“I don’t think that being homosexual is a sin so to call someone who is homosexual a sinner for that reason is a category error and I don’t think it’s an error the New Testament makes,” he said.
In response to similar arguments made in Chalke’s original announcement, Professor of Church History and Historical Theology at Westminster Seminary California, R. Scott Clark, appealed to Matthew 5:17–18, stating:
Let us admit the ambiguity in the clause “all is fulfilled” but it is clear that heaven and earth has not passed away. These are parallel expressions. The moral law, which God the Son mediated in creation, to Adam and Eve, which he announced and interpreted in his earthly ministry, is still in force. The moral law forbids all sexual immorality. According to Scripture—a point which Chalke concedes—homosexual behavior is regarded as sexual immorality. The tension here is irresolvable. Source

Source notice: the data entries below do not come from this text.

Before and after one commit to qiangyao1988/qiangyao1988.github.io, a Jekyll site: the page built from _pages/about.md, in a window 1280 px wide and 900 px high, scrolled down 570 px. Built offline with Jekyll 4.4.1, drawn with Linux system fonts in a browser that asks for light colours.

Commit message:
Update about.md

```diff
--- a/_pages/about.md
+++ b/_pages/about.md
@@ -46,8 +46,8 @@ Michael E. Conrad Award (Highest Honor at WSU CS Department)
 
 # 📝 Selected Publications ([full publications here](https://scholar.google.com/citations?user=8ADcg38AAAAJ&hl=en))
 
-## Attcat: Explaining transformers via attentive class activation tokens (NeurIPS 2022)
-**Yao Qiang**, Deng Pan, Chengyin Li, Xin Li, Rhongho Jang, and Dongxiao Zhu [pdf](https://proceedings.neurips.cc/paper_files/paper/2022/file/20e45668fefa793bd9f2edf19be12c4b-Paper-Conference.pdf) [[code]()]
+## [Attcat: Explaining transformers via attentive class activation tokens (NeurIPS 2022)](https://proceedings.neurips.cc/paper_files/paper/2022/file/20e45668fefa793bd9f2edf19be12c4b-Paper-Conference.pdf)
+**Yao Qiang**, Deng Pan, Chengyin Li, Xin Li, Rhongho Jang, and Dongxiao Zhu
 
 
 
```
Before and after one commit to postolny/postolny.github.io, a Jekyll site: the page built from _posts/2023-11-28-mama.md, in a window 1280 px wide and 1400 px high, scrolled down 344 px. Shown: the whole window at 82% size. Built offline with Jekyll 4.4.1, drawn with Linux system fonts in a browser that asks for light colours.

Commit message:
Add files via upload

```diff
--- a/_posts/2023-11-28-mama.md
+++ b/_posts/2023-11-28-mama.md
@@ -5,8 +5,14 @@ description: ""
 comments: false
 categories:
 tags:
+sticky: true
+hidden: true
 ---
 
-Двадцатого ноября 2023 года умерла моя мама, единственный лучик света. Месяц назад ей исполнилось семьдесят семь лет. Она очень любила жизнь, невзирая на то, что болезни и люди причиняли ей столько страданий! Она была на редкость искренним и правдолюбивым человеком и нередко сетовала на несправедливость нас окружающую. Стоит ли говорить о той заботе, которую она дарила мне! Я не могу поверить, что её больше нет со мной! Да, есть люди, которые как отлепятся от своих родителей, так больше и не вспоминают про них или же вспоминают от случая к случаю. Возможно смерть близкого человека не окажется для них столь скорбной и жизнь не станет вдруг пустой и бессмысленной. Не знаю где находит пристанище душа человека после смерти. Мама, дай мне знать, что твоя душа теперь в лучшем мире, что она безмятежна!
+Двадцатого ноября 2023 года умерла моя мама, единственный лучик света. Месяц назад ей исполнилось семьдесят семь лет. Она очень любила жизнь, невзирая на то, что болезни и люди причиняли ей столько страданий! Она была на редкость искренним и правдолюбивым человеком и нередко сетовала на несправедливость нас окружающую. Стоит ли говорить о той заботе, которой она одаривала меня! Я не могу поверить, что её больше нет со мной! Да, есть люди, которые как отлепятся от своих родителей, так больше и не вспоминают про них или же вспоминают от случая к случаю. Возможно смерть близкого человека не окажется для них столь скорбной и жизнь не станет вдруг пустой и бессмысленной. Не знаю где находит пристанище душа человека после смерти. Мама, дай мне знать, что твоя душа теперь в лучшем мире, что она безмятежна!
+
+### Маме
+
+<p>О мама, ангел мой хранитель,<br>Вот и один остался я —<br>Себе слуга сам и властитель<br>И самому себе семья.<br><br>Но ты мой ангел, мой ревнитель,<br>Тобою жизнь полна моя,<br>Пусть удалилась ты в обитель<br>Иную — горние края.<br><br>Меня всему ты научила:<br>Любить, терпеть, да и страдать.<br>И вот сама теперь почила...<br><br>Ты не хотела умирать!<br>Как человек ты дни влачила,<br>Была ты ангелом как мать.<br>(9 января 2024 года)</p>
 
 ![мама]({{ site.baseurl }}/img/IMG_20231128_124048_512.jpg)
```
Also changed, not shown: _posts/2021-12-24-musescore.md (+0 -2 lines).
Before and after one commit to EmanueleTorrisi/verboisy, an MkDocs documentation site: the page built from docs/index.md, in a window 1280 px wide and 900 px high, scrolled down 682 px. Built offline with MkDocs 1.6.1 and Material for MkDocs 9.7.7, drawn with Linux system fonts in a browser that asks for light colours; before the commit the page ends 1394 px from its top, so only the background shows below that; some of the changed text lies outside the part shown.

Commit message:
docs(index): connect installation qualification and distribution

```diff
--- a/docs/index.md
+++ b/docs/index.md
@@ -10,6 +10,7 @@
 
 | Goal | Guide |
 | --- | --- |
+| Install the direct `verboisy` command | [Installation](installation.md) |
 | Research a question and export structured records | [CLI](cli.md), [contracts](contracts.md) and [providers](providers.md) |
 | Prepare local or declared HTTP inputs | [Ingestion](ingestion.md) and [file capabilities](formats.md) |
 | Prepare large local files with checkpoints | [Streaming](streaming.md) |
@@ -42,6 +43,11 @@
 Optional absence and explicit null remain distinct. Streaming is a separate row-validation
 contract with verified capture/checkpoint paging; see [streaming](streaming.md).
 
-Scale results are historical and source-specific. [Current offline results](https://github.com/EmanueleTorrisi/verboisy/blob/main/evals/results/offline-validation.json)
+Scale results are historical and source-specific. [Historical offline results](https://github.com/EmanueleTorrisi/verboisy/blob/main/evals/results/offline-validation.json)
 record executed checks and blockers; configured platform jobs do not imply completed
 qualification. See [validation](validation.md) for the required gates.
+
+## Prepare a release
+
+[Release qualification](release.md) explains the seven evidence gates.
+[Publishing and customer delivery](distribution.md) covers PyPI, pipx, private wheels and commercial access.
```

Thus, regardless of how today’s postmodern society may like to reinterpret God’s Word, it nevertheless stands unchanging and true.
As was previously reported, Chalke claims that his newfound views on homosexuality are a result of seeking to take seriously the Bible’s authority. Chalke’s own history, however, demonstrates that he revealed his disdain for the truths of Scripture a decade ago when he apparently rejected the doctrine of penal substitution. Dr. Carl Trueman notes that Chalke’s downward progression is an example that “doctrinal minimalism…is inherently volatile.”
Chalke is a good example: in the past, he was revolted by the idea that God could be angry with sin; that requires a redefinition not only of salvation but also of sin itself. Those who reject God as angry with sin tend, historically, to reduce sin to disrupted relationships between human beings. Sin is thus not what drives people away from God, as it is in the Bible, but that which drives them away from each other. On such an account, it is not homosexuality which is sin but the repression or coercive prevention of the same. Chalke is being very consistent with the deepest implicit structures of his theology. SOURCE
This so-called evolution on the issue of homosexuality is one that the church most likely can expect to face more and more in the coming days. This is precisely why each Christian must daily equip himself with the armor of God as described by the Apostle Paul in Ephesians 6. Once well-armed, addressing these real and relevant concerns of the day may perhaps be viewed by the Christian as ideal opportunities to not only stand firmly and confidently upon the truths of Scripture, but to clearly articulate the saving gospel of Jesus Christ and repentance and forgiveness of sins through faith in Him alone.